(EXERCISE INSTRUCTIONS): Report every line of the data where the string "html" appears.

(INPUT DATA):
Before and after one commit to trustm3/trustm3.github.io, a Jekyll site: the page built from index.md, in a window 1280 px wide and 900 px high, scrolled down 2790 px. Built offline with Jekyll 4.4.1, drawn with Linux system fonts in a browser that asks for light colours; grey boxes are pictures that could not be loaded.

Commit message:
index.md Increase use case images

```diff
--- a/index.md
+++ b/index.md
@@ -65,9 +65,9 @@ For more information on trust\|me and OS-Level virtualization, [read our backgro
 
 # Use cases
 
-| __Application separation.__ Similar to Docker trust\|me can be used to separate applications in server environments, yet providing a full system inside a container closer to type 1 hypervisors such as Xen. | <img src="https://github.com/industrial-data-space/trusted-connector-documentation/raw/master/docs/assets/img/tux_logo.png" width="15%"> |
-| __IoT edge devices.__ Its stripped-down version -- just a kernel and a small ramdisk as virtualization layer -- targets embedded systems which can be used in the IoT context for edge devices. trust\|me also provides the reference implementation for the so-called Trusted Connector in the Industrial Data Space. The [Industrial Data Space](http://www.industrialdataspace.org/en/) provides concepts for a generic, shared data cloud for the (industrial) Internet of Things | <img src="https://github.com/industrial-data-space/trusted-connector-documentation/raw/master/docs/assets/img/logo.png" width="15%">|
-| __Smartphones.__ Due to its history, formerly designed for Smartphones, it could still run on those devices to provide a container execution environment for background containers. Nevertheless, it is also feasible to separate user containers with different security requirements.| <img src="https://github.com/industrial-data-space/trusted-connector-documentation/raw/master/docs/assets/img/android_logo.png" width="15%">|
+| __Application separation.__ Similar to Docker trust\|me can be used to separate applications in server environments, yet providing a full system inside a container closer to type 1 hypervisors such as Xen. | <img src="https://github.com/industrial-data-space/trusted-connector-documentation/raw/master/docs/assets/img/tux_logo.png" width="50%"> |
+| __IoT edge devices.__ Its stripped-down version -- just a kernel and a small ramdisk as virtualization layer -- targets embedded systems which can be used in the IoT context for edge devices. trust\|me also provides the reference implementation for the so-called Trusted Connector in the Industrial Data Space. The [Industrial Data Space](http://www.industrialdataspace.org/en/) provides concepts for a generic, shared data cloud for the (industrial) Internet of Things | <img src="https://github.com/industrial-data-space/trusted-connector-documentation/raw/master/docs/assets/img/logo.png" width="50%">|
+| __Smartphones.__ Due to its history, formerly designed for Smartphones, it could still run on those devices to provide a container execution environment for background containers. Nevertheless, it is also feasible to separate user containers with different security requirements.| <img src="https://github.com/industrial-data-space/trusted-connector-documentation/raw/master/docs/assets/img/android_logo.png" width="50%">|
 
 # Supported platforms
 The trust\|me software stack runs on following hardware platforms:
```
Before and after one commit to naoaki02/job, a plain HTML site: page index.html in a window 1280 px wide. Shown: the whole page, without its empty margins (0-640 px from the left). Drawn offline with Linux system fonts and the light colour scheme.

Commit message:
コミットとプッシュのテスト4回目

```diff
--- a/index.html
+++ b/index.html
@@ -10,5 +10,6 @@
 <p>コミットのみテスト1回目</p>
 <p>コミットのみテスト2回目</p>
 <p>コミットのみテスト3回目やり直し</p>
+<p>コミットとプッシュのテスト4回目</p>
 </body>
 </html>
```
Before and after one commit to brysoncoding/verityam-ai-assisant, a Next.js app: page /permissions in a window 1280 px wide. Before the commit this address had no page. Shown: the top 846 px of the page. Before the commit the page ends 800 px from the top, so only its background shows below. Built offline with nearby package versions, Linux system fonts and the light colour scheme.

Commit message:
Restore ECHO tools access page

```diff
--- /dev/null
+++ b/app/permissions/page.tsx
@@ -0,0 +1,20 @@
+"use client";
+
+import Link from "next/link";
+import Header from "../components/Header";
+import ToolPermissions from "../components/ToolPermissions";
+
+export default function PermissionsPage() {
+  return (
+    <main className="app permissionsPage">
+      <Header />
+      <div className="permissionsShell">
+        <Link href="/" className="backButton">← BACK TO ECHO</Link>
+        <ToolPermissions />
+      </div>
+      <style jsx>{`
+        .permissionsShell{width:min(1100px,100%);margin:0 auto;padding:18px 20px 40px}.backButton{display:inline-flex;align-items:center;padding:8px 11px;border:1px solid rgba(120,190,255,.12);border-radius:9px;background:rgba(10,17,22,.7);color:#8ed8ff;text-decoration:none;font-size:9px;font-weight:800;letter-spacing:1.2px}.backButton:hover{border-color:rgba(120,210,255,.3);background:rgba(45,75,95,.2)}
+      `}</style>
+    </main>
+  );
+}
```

(RESPONSE TO THIS EXERCISE):
Before and after one commit to naoaki02/job, a plain HTML site: page index.html in a window 1280 px wide. Shown: the whole page, without its empty margins (0-640 px from the left). Drawn offline with Linux system fonts and the light colour scheme.
--- a/index.html
+++ b/index.html
 </html>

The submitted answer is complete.